**Exercise**
Spot each line in the records below where the word "into" occurs, then copy it.

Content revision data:
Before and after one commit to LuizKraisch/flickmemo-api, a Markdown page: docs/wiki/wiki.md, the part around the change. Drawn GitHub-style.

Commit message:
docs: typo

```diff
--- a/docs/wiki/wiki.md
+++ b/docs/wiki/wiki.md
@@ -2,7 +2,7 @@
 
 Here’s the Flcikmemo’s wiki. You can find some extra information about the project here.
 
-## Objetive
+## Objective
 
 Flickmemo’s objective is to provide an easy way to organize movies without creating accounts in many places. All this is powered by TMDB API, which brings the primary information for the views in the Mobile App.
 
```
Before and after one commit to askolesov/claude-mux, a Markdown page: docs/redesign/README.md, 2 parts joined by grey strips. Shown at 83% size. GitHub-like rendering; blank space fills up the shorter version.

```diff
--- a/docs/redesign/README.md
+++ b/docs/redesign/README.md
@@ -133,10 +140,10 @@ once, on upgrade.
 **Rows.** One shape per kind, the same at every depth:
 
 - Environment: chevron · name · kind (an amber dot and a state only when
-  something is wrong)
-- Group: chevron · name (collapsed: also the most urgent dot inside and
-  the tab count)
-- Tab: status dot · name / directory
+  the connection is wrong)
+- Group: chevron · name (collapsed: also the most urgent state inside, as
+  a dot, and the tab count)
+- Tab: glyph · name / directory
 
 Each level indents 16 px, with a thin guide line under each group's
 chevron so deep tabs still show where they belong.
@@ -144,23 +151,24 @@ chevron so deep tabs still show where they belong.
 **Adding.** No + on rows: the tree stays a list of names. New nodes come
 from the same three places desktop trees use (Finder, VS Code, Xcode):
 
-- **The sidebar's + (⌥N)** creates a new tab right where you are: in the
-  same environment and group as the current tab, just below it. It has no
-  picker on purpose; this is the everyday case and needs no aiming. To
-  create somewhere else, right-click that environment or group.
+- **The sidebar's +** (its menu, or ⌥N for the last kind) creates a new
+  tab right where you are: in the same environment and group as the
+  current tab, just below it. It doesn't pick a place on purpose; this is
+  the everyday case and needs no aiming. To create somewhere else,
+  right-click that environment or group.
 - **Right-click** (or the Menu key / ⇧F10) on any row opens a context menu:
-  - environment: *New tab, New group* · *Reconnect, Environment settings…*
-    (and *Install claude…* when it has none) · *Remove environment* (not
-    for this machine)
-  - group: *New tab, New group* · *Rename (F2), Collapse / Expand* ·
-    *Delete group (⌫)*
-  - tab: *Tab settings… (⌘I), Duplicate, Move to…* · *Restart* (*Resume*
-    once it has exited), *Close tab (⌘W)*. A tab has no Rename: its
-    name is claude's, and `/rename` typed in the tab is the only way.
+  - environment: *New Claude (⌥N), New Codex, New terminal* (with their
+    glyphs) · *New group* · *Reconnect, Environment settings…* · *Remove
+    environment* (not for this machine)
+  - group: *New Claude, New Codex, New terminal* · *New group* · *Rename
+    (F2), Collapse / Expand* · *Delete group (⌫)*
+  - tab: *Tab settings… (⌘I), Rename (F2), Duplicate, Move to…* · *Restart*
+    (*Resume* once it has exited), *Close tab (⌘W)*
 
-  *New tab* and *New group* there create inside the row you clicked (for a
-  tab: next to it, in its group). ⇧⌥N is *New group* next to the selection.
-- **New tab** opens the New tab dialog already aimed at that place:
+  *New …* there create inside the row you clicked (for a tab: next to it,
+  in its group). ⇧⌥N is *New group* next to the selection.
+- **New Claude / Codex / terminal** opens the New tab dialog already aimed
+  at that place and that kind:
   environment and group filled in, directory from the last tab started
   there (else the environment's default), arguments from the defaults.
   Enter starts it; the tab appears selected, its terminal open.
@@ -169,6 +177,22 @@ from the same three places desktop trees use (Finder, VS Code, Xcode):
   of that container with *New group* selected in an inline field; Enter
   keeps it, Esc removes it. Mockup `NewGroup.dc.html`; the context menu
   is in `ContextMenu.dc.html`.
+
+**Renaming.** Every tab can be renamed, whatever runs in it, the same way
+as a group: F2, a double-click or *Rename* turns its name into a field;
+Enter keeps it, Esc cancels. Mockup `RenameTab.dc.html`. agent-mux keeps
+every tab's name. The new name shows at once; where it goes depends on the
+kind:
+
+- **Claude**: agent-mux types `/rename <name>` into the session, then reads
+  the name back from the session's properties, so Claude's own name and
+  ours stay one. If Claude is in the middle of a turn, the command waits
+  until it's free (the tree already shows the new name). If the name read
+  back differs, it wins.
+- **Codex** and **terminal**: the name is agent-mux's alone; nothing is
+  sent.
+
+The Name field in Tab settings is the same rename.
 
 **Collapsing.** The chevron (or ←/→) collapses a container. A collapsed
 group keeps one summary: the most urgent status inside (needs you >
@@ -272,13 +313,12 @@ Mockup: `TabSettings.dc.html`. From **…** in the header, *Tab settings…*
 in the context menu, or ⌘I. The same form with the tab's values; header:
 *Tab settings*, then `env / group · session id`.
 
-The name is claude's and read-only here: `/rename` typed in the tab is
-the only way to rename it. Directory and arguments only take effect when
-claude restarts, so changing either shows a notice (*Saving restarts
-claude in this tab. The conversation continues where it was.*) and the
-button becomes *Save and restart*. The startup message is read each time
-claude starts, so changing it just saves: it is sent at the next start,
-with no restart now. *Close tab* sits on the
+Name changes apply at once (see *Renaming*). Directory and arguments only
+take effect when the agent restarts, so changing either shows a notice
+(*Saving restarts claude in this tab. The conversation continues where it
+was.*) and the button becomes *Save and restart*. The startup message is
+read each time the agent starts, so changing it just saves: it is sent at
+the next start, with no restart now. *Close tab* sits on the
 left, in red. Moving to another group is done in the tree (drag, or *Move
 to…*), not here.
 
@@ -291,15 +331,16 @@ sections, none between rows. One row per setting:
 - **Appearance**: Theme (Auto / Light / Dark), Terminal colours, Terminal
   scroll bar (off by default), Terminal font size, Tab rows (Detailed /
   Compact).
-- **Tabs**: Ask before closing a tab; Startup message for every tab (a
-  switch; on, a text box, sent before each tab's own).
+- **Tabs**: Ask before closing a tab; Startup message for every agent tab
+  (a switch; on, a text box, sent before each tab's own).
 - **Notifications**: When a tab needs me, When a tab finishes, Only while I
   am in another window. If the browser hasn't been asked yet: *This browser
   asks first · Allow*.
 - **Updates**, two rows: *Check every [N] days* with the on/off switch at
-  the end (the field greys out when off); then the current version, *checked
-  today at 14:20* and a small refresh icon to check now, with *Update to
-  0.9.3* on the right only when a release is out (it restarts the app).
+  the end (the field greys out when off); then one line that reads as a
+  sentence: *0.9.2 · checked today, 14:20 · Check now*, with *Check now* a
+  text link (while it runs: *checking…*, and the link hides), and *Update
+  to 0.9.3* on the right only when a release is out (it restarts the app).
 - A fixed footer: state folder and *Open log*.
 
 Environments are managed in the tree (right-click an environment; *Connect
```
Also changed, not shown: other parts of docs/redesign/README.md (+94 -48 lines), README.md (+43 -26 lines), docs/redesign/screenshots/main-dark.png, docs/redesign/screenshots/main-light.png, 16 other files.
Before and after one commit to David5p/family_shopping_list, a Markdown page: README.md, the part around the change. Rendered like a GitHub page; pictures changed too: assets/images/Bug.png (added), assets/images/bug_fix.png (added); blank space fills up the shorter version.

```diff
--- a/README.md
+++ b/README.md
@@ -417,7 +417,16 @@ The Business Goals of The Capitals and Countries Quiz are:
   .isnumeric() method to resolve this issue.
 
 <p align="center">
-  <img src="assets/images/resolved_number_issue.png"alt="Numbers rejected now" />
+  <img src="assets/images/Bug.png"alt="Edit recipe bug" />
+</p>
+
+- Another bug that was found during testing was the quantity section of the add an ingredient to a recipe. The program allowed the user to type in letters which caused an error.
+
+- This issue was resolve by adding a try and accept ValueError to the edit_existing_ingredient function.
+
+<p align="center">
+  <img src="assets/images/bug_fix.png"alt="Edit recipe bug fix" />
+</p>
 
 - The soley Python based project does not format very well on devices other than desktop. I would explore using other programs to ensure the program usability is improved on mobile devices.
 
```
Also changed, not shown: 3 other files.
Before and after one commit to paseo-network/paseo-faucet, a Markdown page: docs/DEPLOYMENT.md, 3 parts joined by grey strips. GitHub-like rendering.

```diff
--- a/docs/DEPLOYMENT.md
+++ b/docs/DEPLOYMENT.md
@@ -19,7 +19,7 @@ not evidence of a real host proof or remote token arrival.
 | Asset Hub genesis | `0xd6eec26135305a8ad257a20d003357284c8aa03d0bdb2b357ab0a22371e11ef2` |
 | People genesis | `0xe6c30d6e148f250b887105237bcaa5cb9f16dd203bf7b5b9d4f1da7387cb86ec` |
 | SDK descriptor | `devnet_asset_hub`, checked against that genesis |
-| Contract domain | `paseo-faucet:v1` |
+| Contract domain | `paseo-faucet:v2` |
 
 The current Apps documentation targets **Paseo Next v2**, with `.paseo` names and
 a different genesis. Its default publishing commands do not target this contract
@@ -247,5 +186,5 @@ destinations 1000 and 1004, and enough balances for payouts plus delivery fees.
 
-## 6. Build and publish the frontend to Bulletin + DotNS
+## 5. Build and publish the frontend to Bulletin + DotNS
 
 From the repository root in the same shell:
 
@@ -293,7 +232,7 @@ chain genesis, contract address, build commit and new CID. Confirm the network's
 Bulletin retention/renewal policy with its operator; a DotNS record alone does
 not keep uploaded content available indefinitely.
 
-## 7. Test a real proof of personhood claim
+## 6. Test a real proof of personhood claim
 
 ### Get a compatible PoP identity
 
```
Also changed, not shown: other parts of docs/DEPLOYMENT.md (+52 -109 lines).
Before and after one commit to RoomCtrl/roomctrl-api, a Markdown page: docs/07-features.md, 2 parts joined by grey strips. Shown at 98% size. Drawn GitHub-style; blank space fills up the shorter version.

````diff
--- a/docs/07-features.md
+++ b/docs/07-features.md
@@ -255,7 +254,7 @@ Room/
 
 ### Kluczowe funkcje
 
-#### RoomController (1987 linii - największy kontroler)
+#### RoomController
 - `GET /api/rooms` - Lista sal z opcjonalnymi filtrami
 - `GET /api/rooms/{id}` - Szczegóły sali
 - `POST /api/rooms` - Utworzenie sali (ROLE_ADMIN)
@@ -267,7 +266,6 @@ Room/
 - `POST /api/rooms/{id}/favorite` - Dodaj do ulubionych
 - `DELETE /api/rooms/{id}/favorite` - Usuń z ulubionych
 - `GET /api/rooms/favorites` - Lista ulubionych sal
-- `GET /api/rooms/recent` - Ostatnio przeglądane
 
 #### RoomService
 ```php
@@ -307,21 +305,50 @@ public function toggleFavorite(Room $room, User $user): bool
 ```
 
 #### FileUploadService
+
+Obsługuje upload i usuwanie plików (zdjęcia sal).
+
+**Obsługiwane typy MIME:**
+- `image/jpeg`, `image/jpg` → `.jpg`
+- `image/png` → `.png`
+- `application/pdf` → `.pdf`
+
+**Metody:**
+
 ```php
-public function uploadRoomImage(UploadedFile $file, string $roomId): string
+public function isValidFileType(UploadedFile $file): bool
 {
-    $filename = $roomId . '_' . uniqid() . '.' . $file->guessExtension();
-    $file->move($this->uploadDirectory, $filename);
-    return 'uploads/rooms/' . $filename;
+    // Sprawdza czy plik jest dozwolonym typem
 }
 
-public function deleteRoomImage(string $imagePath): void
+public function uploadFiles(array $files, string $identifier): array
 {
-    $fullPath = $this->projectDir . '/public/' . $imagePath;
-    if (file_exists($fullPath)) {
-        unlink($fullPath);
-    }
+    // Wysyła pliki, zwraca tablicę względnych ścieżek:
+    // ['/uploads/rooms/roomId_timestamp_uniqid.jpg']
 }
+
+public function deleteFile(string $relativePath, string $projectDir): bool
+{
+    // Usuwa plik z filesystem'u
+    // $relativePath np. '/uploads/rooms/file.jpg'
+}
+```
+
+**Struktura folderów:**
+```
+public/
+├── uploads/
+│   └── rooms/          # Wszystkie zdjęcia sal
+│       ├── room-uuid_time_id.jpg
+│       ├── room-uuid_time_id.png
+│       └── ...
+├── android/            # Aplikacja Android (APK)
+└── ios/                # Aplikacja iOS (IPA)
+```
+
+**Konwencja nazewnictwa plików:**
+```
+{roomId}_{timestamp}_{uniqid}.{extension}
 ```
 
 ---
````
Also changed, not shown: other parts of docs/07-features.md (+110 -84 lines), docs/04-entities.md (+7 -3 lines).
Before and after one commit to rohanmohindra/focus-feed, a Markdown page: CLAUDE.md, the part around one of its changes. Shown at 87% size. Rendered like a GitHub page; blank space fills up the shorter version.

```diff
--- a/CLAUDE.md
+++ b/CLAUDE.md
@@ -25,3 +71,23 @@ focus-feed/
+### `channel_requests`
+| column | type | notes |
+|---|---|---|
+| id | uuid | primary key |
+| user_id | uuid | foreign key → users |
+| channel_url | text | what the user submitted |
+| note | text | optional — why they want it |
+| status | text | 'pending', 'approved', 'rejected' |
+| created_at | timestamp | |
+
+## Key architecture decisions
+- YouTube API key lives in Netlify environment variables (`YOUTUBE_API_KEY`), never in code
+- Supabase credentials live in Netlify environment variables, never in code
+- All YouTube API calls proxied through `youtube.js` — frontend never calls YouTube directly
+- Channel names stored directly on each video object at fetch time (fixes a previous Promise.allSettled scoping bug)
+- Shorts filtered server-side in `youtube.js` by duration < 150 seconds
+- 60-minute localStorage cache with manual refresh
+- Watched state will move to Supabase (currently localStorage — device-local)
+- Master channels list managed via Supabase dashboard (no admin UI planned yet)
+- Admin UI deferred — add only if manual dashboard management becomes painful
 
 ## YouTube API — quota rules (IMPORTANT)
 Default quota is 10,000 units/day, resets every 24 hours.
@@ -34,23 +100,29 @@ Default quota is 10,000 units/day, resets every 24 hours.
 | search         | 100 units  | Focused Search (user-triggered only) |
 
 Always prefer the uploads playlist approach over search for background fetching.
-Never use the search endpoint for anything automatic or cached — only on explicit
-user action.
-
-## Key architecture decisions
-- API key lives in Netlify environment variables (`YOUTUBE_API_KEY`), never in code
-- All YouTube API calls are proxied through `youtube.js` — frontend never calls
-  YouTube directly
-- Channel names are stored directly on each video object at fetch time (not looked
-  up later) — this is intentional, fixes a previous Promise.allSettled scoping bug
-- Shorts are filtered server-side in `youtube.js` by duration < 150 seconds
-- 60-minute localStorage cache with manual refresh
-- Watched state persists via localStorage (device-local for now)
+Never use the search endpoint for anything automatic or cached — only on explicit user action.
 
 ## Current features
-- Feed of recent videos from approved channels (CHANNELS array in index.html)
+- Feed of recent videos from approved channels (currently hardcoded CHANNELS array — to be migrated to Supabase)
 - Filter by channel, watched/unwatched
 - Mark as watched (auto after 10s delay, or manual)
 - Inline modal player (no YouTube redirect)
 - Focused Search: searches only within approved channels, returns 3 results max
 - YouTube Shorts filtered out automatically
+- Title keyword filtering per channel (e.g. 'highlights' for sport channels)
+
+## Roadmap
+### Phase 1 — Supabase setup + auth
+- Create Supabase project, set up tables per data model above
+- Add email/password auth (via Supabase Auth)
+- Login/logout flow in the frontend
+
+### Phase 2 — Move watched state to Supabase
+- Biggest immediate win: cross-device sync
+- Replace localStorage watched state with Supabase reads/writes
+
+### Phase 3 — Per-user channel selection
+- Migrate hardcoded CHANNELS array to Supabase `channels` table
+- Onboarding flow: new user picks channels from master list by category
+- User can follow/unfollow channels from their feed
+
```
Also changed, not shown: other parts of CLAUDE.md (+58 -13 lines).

**Output for this task**
+as a group: F2, a double-click or *Rename* turns its name into a field;
+- **Claude**: agent-mux types `/rename <name>` into the session, then reads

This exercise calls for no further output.